Students across the state are hitting the books and buckling down for a great school year. Likewise, teachers across the state are engaging youth in science, technology, engineering and math activities…but there are only so many hours in a school day, and teachers cannot do it all.
Groups like Mississippi 4-H can help fill in the gap and interest kids in careers in technology fields. The Mississippi State University Extension Service’s 4-H youth program partners with local organizations to bring robotics to the classroom and after-school clubs.
We often hear negative statistics on education in Mississippi, but the nationwide statistics on careers in math and science are startling. Did you know that in 2010, nearly 90 percent of all engineers were located in Asia? Furthermore, according to the U.S. Department of Labor, 15 of the 20 fastest-growing job sectors require significant mathematics or science training.
Thankfully, robotics has been gaining popularity across the country with school-age children, and children in Mississippi are no different. Local 4-H clubs can get involved with the Lego WeDo robotics kit, the Lego Mindstorms robotics kit, or the Tetrix robotics kit from their county Extension offices. They can build robotic animals for the Mississippi State Fair in October or gear up for some friendly competition in May.

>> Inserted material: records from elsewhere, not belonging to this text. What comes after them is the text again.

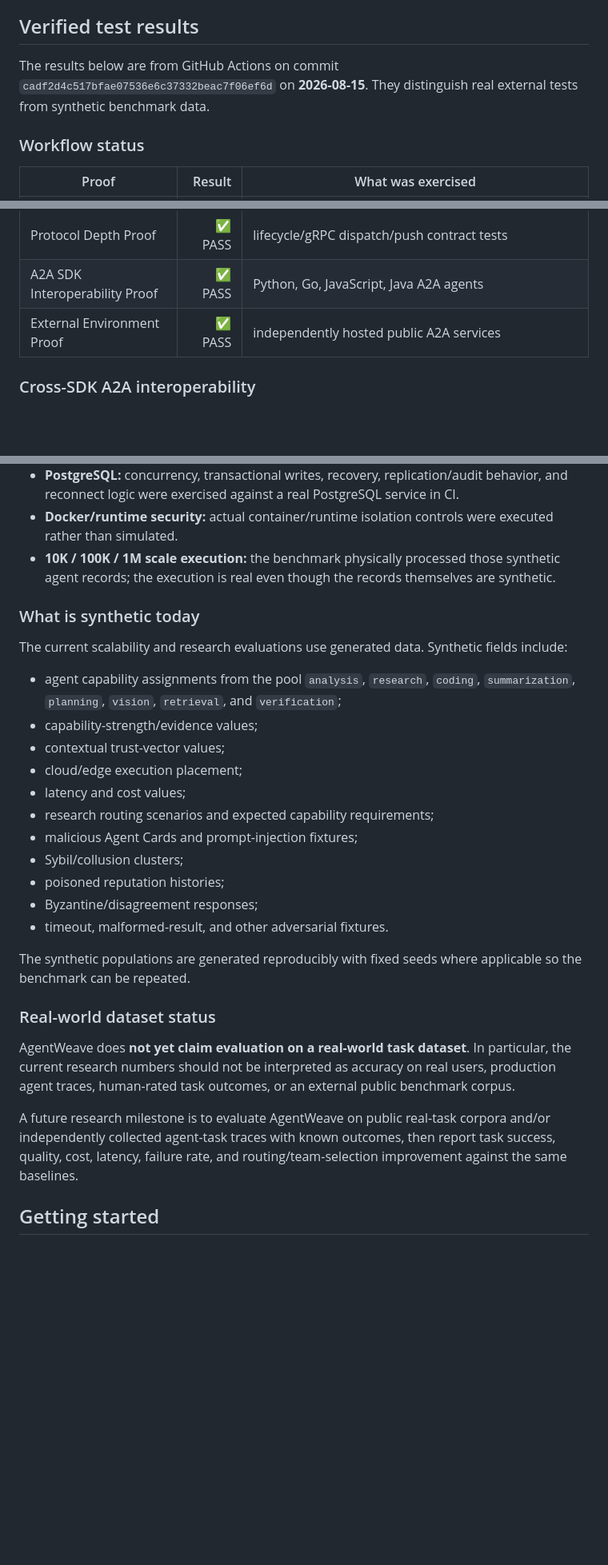
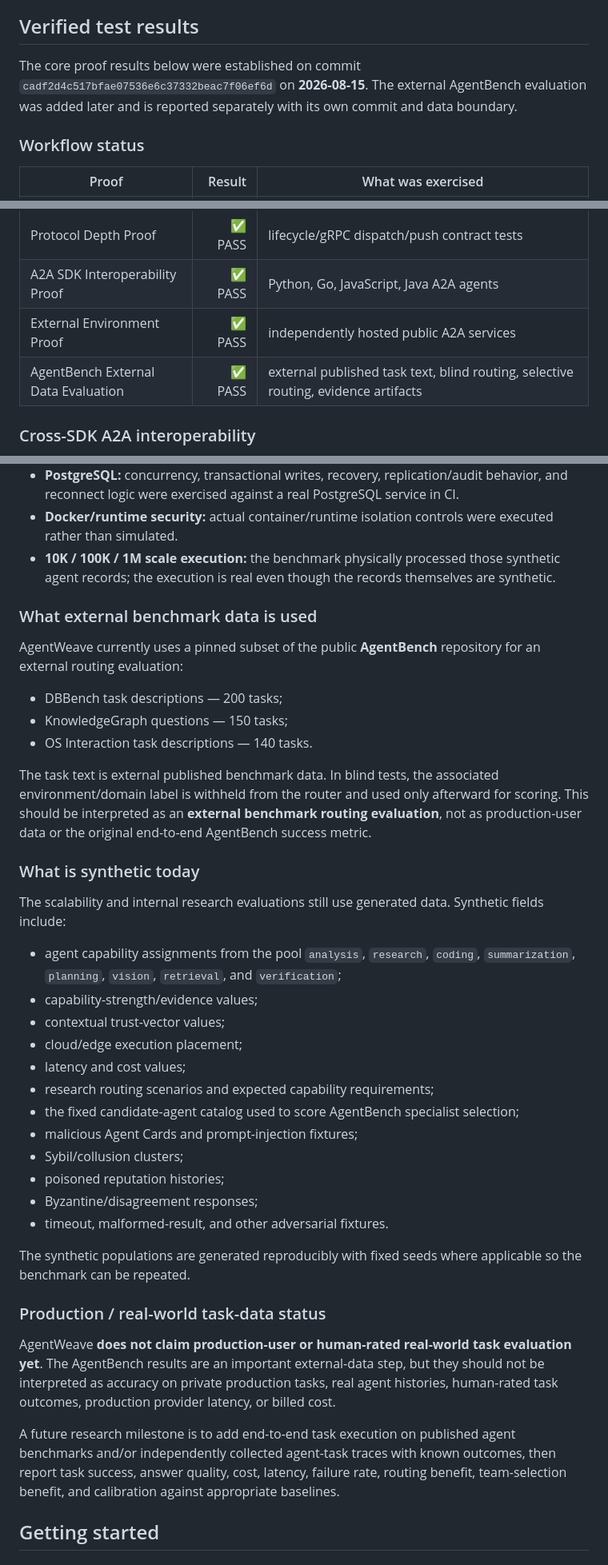
Before and after one commit to sauravsingla/agentweave, a Markdown page: README.md, 3 parts joined by grey strips. Shown at 80% size. Drawn GitHub-style; blank space fills up the shorter version.

```diff
--- a/README.md
+++ b/README.md
@@ -105,7 +106,7 @@ Cloud / Marketplace / Enterprise / Edge Agents
 
 ## Verified test results
 
-The results below are from GitHub Actions on commit `cadf2d4c517bfae07536e6c37332beac7f06ef6d` on **2026-08-15**. They distinguish real external tests from synthetic benchmark data.
+The core proof results below were established on commit `cadf2d4c517bfae07536e6c37332beac7f06ef6d` on **2026-08-15**. The external AgentBench evaluation was added later and is reported separately with its own commit and data boundary.
 
 ### Workflow status
 
@@ -116,6 +117,7 @@ The results below are from GitHub Actions on commit `cadf2d4c517bfae07536e6c3733
 | Protocol Depth Proof | ✅ PASS | lifecycle/gRPC dispatch/push contract tests |
 | A2A SDK Interoperability Proof | ✅ PASS | Python, Go, JavaScript, Java A2A agents |
 | External Environment Proof | ✅ PASS | independently hosted public A2A services |
+| AgentBench External Data Evaluation | ✅ PASS | external published task text, blind routing, selective routing, evidence artifacts |
 
 ### Cross-SDK A2A interoperability
 
@@ -238,9 +293,19 @@ The real execution evidence includes:
 - **Docker/runtime security:** actual container/runtime isolation controls were executed rather than simulated.
 - **10K / 100K / 1M scale execution:** the benchmark physically processed those synthetic agent records; the execution is real even though the records themselves are synthetic.
 
+### What external benchmark data is used
+
+AgentWeave currently uses a pinned subset of the public **AgentBench** repository for an external routing evaluation:
+
+- DBBench task descriptions — 200 tasks;
+- KnowledgeGraph questions — 150 tasks;
+- OS Interaction task descriptions — 140 tasks.
+
+The task text is external published benchmark data. In blind tests, the associated environment/domain label is withheld from the router and used only afterward for scoring. This should be interpreted as an **external benchmark routing evaluation**, not as production-user data or the original end-to-end AgentBench success metric.
+
 ### What is synthetic today
 
-The current scalability and research evaluations use generated data. Synthetic fields include:
+The scalability and internal research evaluations still use generated data. Synthetic fields include:
 
 - agent capability assignments from the pool `analysis`, `research`, `coding`, `summarization`, `planning`, `vision`, `retrieval`, and `verification`;
 - capability-strength/evidence values;
@@ -248,6 +313,7 @@ The current scalability and research evaluations use generated data. Synthetic f
 - cloud/edge execution placement;
 - latency and cost values;
 - research routing scenarios and expected capability requirements;
+- the fixed candidate-agent catalog used to score AgentBench specialist selection;
 - malicious Agent Cards and prompt-injection fixtures;
 - Sybil/collusion clusters;
 - poisoned reputation histories;
@@ -256,11 +322,11 @@ The current scalability and research evaluations use generated data. Synthetic f
 
 The synthetic populations are generated reproducibly with fixed seeds where applicable so the benchmark can be repeated.
 
-### Real-world dataset status
+### Production / real-world task-data status
 
-AgentWeave does **not yet claim evaluation on a real-world task dataset**. In particular, the current research numbers should not be interpreted as accuracy on real users, production agent traces, human-rated task outcomes, or an external public benchmark corpus.
+AgentWeave **does not claim production-user or human-rated real-world task evaluation yet**. The AgentBench results are an important external-data step, but they should not be interpreted as accuracy on private production tasks, real agent histories, human-rated task outcomes, production provider latency, or billed cost.
 
-A future research milestone is to evaluate AgentWeave on public real-task corpora and/or independently collected agent-task traces with known outcomes, then report task success, quality, cost, latency, failure rate, and routing/team-selection improvement against the same baselines.
+A future research milestone is to add end-to-end task execution on published agent benchmarks and/or independently collected agent-task traces with known outcomes, then report task success, answer quality, cost, latency, failure rate, routing benefit, team-selection benefit, and calibration against appropriate baselines.
 
 ## Getting started
 
```
Also changed, not shown: other parts of README.md (+58 -4 lines).
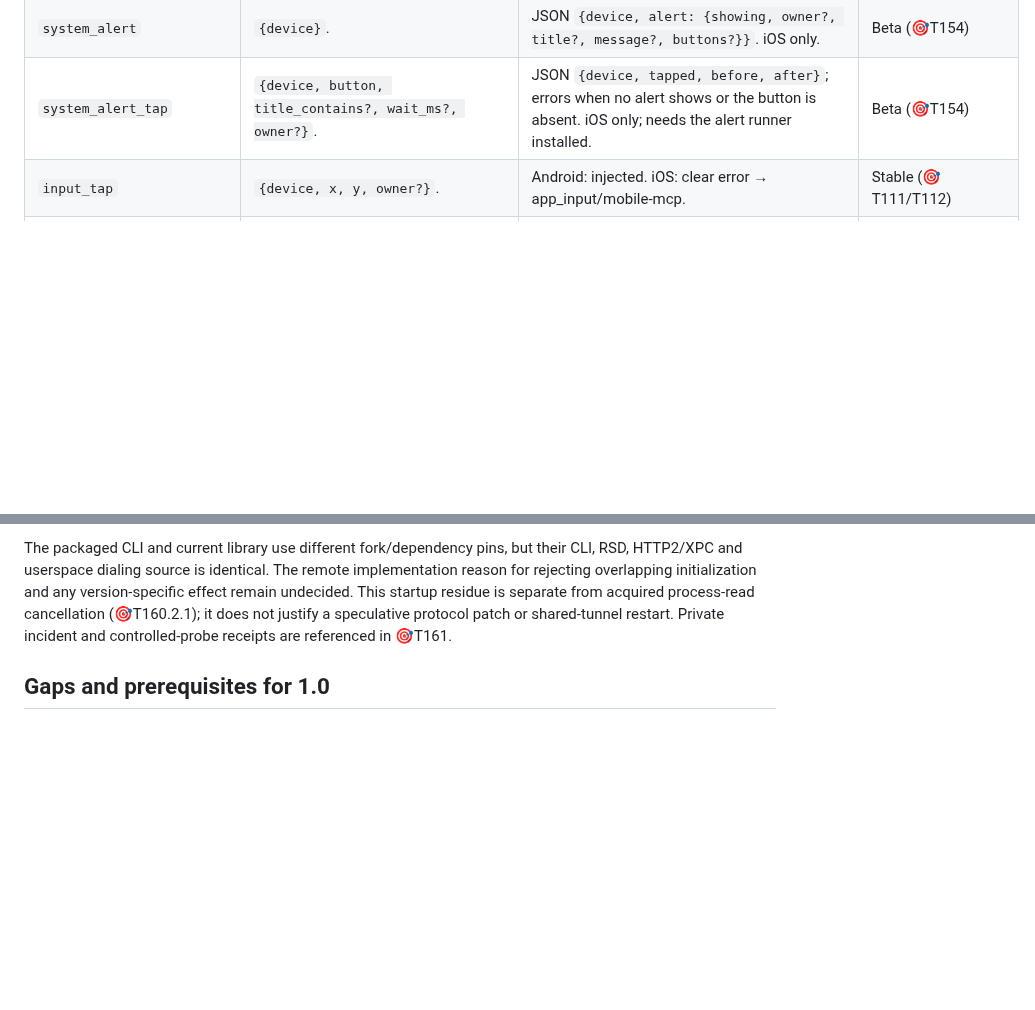
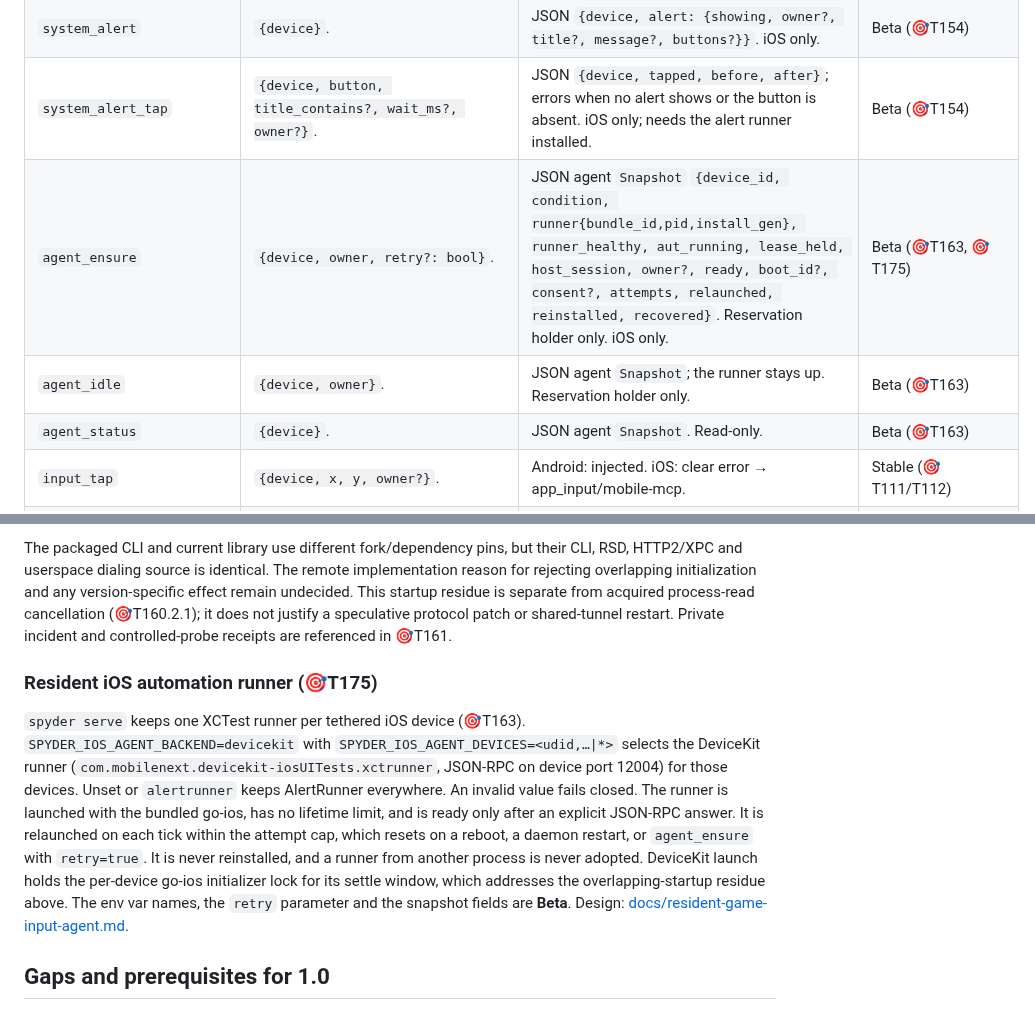
Before and after one commit to marcelocantos/spyder, a Markdown page: STABILITY.md, 2 parts joined by grey strips. GitHub-like rendering; blank space fills up the shorter version.

Commit message:
Document the resident DeviceKit runner and agent_* verbs (🎯T175)

```diff
--- a/STABILITY.md
+++ b/STABILITY.md
@@ -118,6 +118,9 @@ builtin). `log_stream` is REST SSE only and is not in the verb table.
 | `port_forward_list` | `{device, owner?}`. | JSON `{device, platform, forwards:[…]}`. | Stable (🎯T111/T112) |
 | `system_alert` | `{device}`. | JSON `{device, alert: {showing, owner?, title?, message?, buttons?}}`. iOS only. | Beta (🎯T154) |
 | `system_alert_tap` | `{device, button, title_contains?, wait_ms?, owner?}`. | JSON `{device, tapped, before, after}`; errors when no alert shows or the button is absent. iOS only; needs the alert runner installed. | Beta (🎯T154) |
+| `agent_ensure` | `{device, owner, retry?: bool}`. | JSON agent `Snapshot` `{device_id, condition, runner{bundle_id,pid,install_gen}, runner_healthy, aut_running, lease_held, host_session, owner?, ready, boot_id?, consent?, attempts, relaunched, reinstalled, recovered}`. Reservation holder only. iOS only. | Beta (🎯T163, 🎯T175) |
+| `agent_idle` | `{device, owner}`. | JSON agent `Snapshot`; the runner stays up. Reservation holder only. | Beta (🎯T163) |
+| `agent_status` | `{device}`. | JSON agent `Snapshot`. Read-only. | Beta (🎯T163) |
 | `input_tap` | `{device, x, y, owner?}`. | Android: injected. iOS: clear error → app_input/mobile-mcp. | Stable (🎯T111/T112) |
 | `input_swipe` | `{device, x1, y1, x2, y2, duration_ms?, owner?}`. | Same Android/iOS split as tap. | Stable (🎯T111/T112) |
 | `device_setting` | `{device, key, value?, restore?, get?, owner?}`. Allowlist: `refresh_rate` (Android peak+min). | Android: JSON `{device, platform, result}` with action set/restore/get and current values. Restore **deletes** the pin. Unknown keys rejected (no adb shell). iOS: `"not supported"`. | Stable (🎯T130 / 🎯T112) — platform-honest |
@@ -602,6 +605,22 @@ separate from acquired process-read cancellation (🎯T160.2.1); it does not
 justify a speculative protocol patch or shared-tunnel restart. Private
 incident and controlled-probe receipts are referenced in 🎯T161.
 
+### Resident iOS automation runner (🎯T175)
+
+`spyder serve` keeps one XCTest runner per tethered iOS device (🎯T163).
+`SPYDER_IOS_AGENT_BACKEND=devicekit` with `SPYDER_IOS_AGENT_DEVICES=<udid,…|*>`
+selects the DeviceKit runner (`com.mobilenext.devicekit-iosUITests.xctrunner`,
+JSON-RPC on device port 12004) for those devices. Unset or `alertrunner` keeps
+AlertRunner everywhere. An invalid value fails closed. The runner is launched
+with the bundled go-ios, has no lifetime limit, and is ready only after an
+explicit JSON-RPC answer. It is relaunched on each tick within the attempt
+cap, which resets on a reboot, a daemon restart, or `agent_ensure` with
+`retry=true`. It is never reinstalled, and a runner from another process is
+never adopted. DeviceKit launch holds the per-device go-ios initializer lock
+for its settle window, which addresses the overlapping-startup residue
+above. The env var names, the `retry` parameter and the snapshot fields are
+**Beta**. Design: [docs/resident-game-input-agent.md](docs/resident-game-input-agent.md).
+
 ## Gaps and prerequisites for 1.0
 
 - **iOS foreground-app detection.** Not currently surfaced — the
```
Also changed, not shown: agents-guide.md (+3 -0 lines), docs/resident-game-input-agent.md (added, +136 -0 lines).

The WeDo robots are for kindergarteners through second graders, and they help kids fall in love with the idea of building and programming robots. Research suggests that girls start deciding between kindergarten and first grade whether science, technology, engineering and math classes are for them or not. Boys usually hold off until third or fourth grade, but the younger we can start children on the technology path, the better off the kids will be.
Lego Mindstorms robots are generally used for third through eighth graders and involve more complicated projects. After building the robots, children program them. Youth can begin learning very basic programming by using the programming blocks found in the Lego Mindstorms software.
Once youth have mastered the finer points of building and programming with the Lego Mindstorm, it is time to get serious with Tetrix robots and C programming language. This is the last stop before college, and these robots are usually used with high school students only.
Mississippi youth are holding their own when it comes to robotics. They participate in various competitions throughout the state, such as the First Lego League competition at the Stennis Space Center on the Gulf Coast, the BEST (Boosting Engineering, Science and Technology) robotics competition at the MSU Bagley College of Engineering and the SeaPerch robotics competition, also held by the MSU Bagley College of Engineering.
Competition is fun, but robotics is so much more. It gives youth the tools to work through difficult problems together, the courage to face the unknown, and the confidence to believe in themselves. This year, get down to the nuts and bolts of robotics with your child and discover the possibilities. Upcoming events for the fall include the Robot Round-Up at the Mississippi State Fair, the First Lego League competition and the BEST robotics competition. Find your place and boot up for an exciting adventure.